Besides some of these Hollywood-isms, including a high-speed car chase (created via CGI) and Howard Lincoln's overdramatic unveiling of the Nintendo Game Boy, Rogers also had some concerns about the actor chosen to portray him. In the film, the English actor Taron Egerton takes on the role of Rogers, with Nikita Yefremov playing Pajitnov and Toby Jones and Anthony Boyle portraying Robert Stein and Kevin Maxwell, respectively.
Egerton had previously played Elton John and Eddie the Eagle in biopics modelled after their lives, demonstrating somewhat of a knack for creating convincing performances based on real people. However, according to Rogers, he wasn't immediately convinced that he was the right person for the role: mainly because he looks nothing like him.
"My initial thought was this guy doesn’t look anything like me," Rogers tells us, laughing. "But he's a great actor. I’d already seen him play Elton John, and I went to see The Kingsman. He’s brilliant in The Kingsman – Oh my god! He’s like Jason Bourne or something. So, I said, ‘Wow, this is going to be an exciting movie.’"
Rogers met with the actor on Zoom to let Egerton get to know him a little better and offered some more information about his life. And consulting with Egerton wasn't his only input into the film. Together with Pajitnov, the pair gave the filmmakers insight into what Russia was like to visit at the time, hoping it would pay off in the finished movie.
"I really wanted to get them to get the feeling of the Soviet Union across," says Rogers. "Because it is kind of like going to North Korea today and sneaking into a ministry. You could easily end up in prison or breaking some law. And the people in the ministry and Alexey were all breaking laws by talking to me, so under those conditions, all of us are breaking laws and somehow, I managed to escape without ending up in a Gulag. I think that was brilliant the way they got it across. Of course, they’re squeezing a year and a half of my life into two hours, so they have to speed things up a lot. It was like watching my life in fast forward."
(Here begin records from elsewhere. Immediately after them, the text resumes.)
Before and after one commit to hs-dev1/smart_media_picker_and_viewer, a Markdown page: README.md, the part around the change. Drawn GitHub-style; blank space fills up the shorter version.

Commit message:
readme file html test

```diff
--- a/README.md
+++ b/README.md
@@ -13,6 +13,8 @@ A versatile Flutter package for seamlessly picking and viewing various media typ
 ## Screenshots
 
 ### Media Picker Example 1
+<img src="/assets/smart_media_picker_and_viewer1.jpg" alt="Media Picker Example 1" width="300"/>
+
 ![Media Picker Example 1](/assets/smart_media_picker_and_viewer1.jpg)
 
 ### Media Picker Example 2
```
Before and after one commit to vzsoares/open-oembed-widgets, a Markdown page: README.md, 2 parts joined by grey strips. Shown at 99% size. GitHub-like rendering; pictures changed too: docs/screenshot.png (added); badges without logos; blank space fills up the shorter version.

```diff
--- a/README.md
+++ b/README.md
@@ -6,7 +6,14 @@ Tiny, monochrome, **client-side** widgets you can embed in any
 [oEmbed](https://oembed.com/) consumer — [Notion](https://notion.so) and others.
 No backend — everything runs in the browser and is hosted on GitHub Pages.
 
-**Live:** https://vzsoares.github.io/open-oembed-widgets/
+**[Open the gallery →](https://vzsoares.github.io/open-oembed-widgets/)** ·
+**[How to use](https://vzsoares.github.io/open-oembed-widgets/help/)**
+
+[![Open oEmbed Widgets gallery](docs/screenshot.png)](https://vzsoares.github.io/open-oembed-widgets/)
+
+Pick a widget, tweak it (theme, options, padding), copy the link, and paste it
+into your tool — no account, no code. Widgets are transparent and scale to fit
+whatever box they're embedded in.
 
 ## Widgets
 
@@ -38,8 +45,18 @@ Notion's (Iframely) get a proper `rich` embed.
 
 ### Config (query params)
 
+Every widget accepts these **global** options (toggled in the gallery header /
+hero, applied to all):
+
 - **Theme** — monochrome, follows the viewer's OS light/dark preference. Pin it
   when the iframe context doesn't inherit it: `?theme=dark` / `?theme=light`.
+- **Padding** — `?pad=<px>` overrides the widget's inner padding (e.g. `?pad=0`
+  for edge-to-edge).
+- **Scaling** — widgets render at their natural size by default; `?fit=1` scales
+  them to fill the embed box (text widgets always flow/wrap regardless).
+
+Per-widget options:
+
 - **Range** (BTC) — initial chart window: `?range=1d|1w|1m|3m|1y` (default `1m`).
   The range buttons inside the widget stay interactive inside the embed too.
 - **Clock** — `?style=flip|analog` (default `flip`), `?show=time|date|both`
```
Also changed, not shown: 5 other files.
If you want to watch Tetris, it will be available to stream on Apple TV+ from the 31st March.